It's another busy day in Philadelphia School District land - on tap is an SRC meeting, a student die-in, and a five-year financial plan for the cash-strapped school system. Follow along as I livetweet...
U.S. Labor Secretary Thomas E. Perez on Thursday announced a $100 million competitive grant program - the largest in history, he said - that will go to expand apprenticeship programs.
Perez made the announcement in Philadelphia, where he touted a successful Philadelphia School District apprenticeship program that equips students to be Information Technology professionals - jobs that often land products of the program starting salaries of $50,000 or above.
"Apprenticeship is not only your ticket to the middle class," Perez said. "It's the other college."
At three city schools, students staged "die-ins" on Friday to protest police brutality and racism.
The Masterman die-in happened in a first-floor hallway, when roughly 100 students sat or laid down silently at mid-morning. Some held "Black Lives Matter" signs. Others closed their eyes or stared straight ahead.
The die-in lasted four minutes - symbolizing the four and a half hours Michael Brown lay dead on the ground in Ferguson, Mo., students said. They said they were deeply affected by the deaths of Brown and of Eric Garner in Staten Island. Both died at the hands of police who controversially faced no criminal penalty for the deaths.

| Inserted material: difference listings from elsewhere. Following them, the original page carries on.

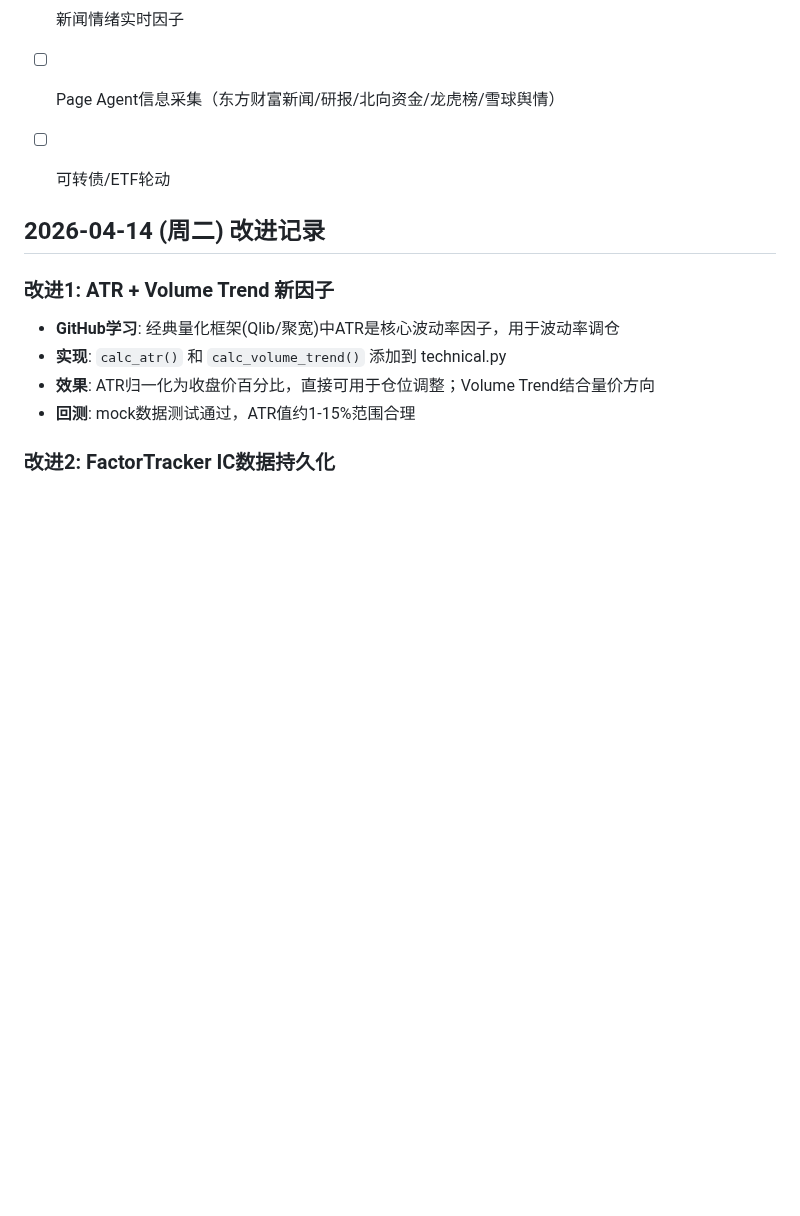
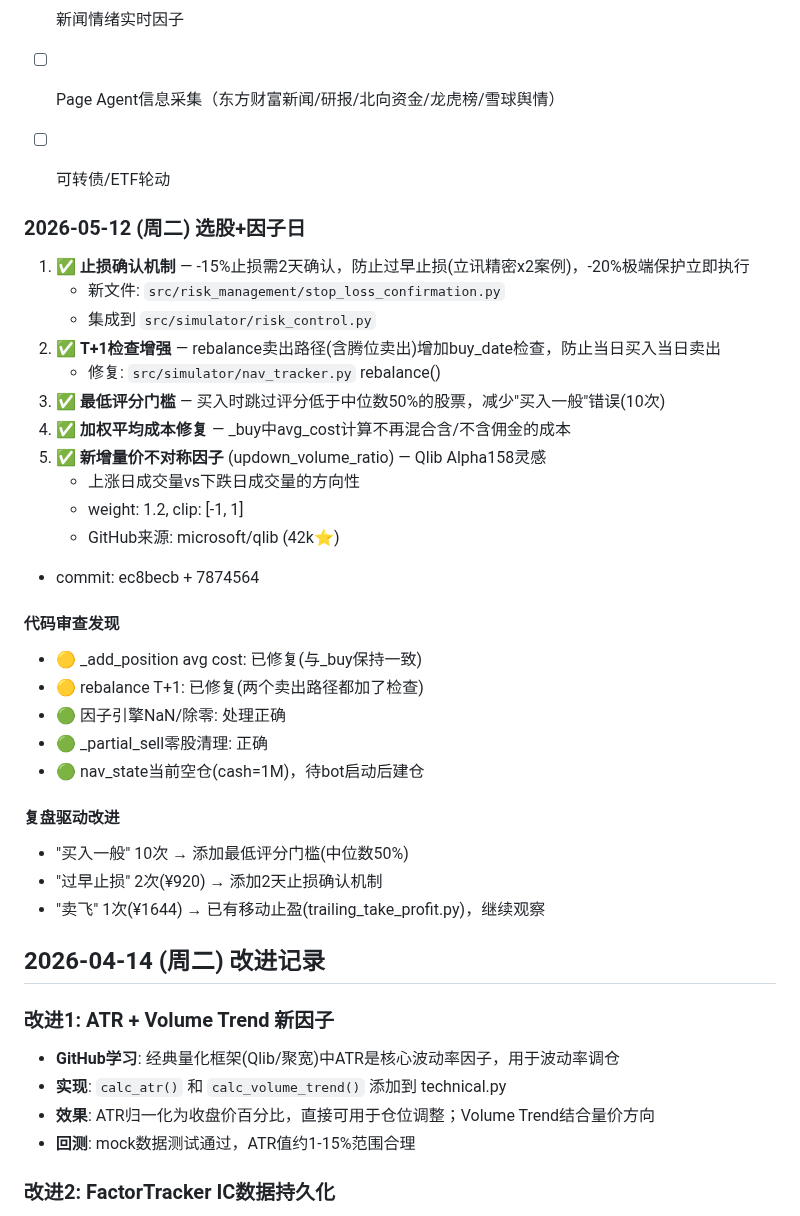
Before and after one commit to rbian/stockradar, a Markdown page: IMPROVEMENT_PLAN.md, the part around the change. Rendered like a GitHub page; blank space fills up the shorter version.

Commit message:
docs: update improvement plan 2026-05-12

```diff
--- a/IMPROVEMENT_PLAN.md
+++ b/IMPROVEMENT_PLAN.md
@@ -93,6 +93,34 @@
 - [ ] Page Agent信息采集（东方财富新闻/研报/北向资金/龙虎榜/雪球舆情）
 - [ ] 可转债/ETF轮动
 
+
+
+
+### 2026-05-12 (周二) 选股+因子日
+1. ✅ **止损确认机制** — -15%止损需2天确认，防止过早止损(立讯精密x2案例)，-20%极端保护立即执行
+   - 新文件: `src/risk_management/stop_loss_confirmation.py`
+   - 集成到 `src/simulator/risk_control.py`
+2. ✅ **T+1检查增强** — rebalance卖出路径(含腾位卖出)增加buy_date检查，防止当日买入当日卖出
+   - 修复: `src/simulator/nav_tracker.py` rebalance()
+3. ✅ **最低评分门槛** — 买入时跳过评分低于中位数50%的股票，减少"买入一般"错误(10次)
+4. ✅ **加权平均成本修复** — _buy中avg_cost计算不再混合含/不含佣金的成本
+5. ✅ **新增量价不对称因子** (updown_volume_ratio) — Qlib Alpha158灵感
+   - 上涨日成交量vs下跌日成交量的方向性
+   - weight: 1.2, clip: [-1, 1]
+   - GitHub来源: microsoft/qlib (42k⭐)
+- commit: ec8becb + 7874564
+
+#### 代码审查发现
+- 🟡 _add_position avg cost: 已修复(与_buy保持一致)
+- 🟡 rebalance T+1: 已修复(两个卖出路径都加了检查)
+- 🟢 因子引擎NaN/除零: 处理正确
+- 🟢 _partial_sell零股清理: 正确
+- 🟢 nav_state当前空仓(cash=1M)，待bot启动后建仓
+
+#### 复盘驱动改进
+- "买入一般" 10次 → 添加最低评分门槛(中位数50%)
+- "过早止损" 2次(¥920) → 添加2天止损确认机制
+- "卖飞" 1次(¥1644) → 已有移动止盈(trailing_take_profit.py)，继续观察
 
 ## 2026-04-14 (周二) 改进记录
 
```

Teachers and support staff at the Pennsylvania School for the Deaf, a 195-year-old school in Germantown, want to unionize.
The staff have filed a petition with the National Labor Relations Board to form a collective bargaining unit at the school, they announced on Monday<NO1>dec 1<NO>. The move comes after the state-run school’s board refused to voluntarily recognize the union.
And it comes amid a growing rift between school staff and administration.
On a visit to a Philadelphia School District school today (hi, Parkway Center City!), a familiar thought occurred to me: financial circumstances are tough (see: running a school on $160 tough) but man, are the students great. (See also: Ben Franklin students, whom I visited last week and wrote about in today's Inquirer.)
I write a lot about the things that are broken in Philadelphia schools. I love finding and writing about the good stuff, too. Colleague Cathy Rubin, editor of our Style & Soul section, has put out a call to Philadelphia students. Cathy writes: "tell us what you're thankful for in your classrooms - the teacher who always goes the extra mile, for instance, or the lesson you'll never forget. Please send your e-mails of 100 words or less to firstname.lastname@example.org by Nov. 18. Please include your full name, age, and school. We will publish some of them in Style & Soul Nov. 27."
So, Philly students, we're all ears - send us your thoughts by tomorrow! I can't wait to read what you have to say.
Last month, student activists from the Philadelphia Student Union - pupils at city public schools - staged a protest at a screening of the film "Won't Back Down," held at school headquarters and hosted by School Reform Commissioner Sylvia Simms.
Students present at the event said that as they were chanting to disrupt the film, Simms yelled at them, telling them they "probably attend failing schools."
Simms, in an Inquirer interview after the event, denied the charge. She said that she has "noticed we have a lot of failing schools. It's my job to try as fix as many schools as I can."
Join me Tuesday at noon for a live chat on Philadelphia schools. As always, things are hopping - from the school whose entire discretionary budget is $160 to a recently-filed education funding lawsuit, there's plenty to discuss.
School districts, parents, an organization representing small and rural school systems and the state NAACP on Monday filed a lawsuit against Gov. Tom Corbett, state education officials and legislative leaders, saying that Pennsylvania fails to uphold its constitutional obligation to educate children adequately.
Plaintiffs of the suit, filed in Commonwealth Court, include two Philadelphia School District parents and the William Penn School District in Delaware County.
State officials have "adopted an irrational school funding system that does not deliver the essential resources students need and discriminates against children based on where they live and the wealth of their communities," say the plaintiffs, who are represented by the Public Interest Law Center of Philadelphia and the Education Law Center-PA.